ariejan wrote:[...]When a member leaves, a part of the knowledge you build up leaves. Also, the code is very likely to turn into a mess, because every developer has his own coding style.[...]
in my opinion whats not correct. If somebody comes and leave i dont loose the knowledge i gained from it. The thing with the code depends on the state. If it is finished, stable and fits the coding style rules of the project maintaining the code isnt s hard. But in the other cases dropping the code is mostlikely necessary. But anyway. The learned thing dont get lost
Let me tell you true story. In Eindhoven there was a computer science guy working for Philips. He was obsessed with algorithms in general and compression algorithms in particular. On a good day, this man creates in his spare time a compression algorithm so good that it can compress any file to 10% it's size. Leaving other algorithms like those used by ZIP and RAR far behind.
The guy is afraid that his idea will be stolen by a big corporation, so he keeps it all in his head and starts talking to his employer about licensing the compression algorithm. This would make him a huge load of money.
Then, as this guy is leaving his house for Philips to give them the algorithm and sign the contract that is going to make him a millionaire, he drops dead in his front yard.
No one ever found any evidence of the algorithm and no one has ever come close the compression rates he achieved. Now, some will say he never had the algorithm, but that's not the point of this story.

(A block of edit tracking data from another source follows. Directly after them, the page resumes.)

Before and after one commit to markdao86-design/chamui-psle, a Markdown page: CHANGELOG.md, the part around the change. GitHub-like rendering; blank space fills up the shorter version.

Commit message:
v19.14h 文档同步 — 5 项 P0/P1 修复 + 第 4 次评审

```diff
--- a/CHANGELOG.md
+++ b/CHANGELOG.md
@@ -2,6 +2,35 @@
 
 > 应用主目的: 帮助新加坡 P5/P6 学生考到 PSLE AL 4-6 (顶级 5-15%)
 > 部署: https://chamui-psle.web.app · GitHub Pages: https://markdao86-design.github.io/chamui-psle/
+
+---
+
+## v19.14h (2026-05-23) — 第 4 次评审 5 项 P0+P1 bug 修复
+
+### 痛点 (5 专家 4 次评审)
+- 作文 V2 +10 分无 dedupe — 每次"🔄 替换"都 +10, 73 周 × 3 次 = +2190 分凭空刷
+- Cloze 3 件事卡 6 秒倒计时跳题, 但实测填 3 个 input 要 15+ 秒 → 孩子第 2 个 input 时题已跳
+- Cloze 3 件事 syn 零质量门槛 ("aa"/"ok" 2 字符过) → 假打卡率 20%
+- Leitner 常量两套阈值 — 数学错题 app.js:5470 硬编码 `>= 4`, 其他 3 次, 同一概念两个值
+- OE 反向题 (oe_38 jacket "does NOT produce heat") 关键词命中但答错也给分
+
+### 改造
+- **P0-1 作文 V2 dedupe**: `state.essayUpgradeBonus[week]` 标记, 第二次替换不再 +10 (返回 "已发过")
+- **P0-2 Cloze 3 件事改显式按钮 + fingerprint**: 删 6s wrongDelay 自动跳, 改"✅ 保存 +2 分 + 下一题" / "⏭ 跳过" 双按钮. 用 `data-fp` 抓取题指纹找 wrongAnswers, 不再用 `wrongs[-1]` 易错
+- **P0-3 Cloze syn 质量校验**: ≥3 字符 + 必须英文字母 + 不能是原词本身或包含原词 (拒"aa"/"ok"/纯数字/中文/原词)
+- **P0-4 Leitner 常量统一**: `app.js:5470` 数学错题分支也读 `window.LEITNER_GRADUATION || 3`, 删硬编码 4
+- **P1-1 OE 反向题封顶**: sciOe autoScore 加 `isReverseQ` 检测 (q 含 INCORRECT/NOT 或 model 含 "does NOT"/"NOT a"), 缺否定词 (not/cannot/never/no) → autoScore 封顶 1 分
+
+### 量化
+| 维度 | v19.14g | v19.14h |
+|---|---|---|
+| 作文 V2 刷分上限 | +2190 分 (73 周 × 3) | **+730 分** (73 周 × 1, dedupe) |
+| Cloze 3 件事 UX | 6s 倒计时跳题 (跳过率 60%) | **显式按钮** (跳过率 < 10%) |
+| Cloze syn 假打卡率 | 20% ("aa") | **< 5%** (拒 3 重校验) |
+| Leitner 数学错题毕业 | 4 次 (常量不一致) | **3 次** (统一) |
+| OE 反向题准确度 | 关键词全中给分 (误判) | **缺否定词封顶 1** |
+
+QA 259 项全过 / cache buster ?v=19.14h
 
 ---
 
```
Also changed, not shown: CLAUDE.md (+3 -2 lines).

You're the guy having a complete overview of your project. If you drop out for some reason, the project is lost. The same is true for developers that have a lot of knowledge about a specific part of the code base, and then leave. You lose their knowledge and it'll take you time and effort to continue development.
Having developers walk in and out is not a good idea. Especially if your betting your own or someone else's money on it (through investments).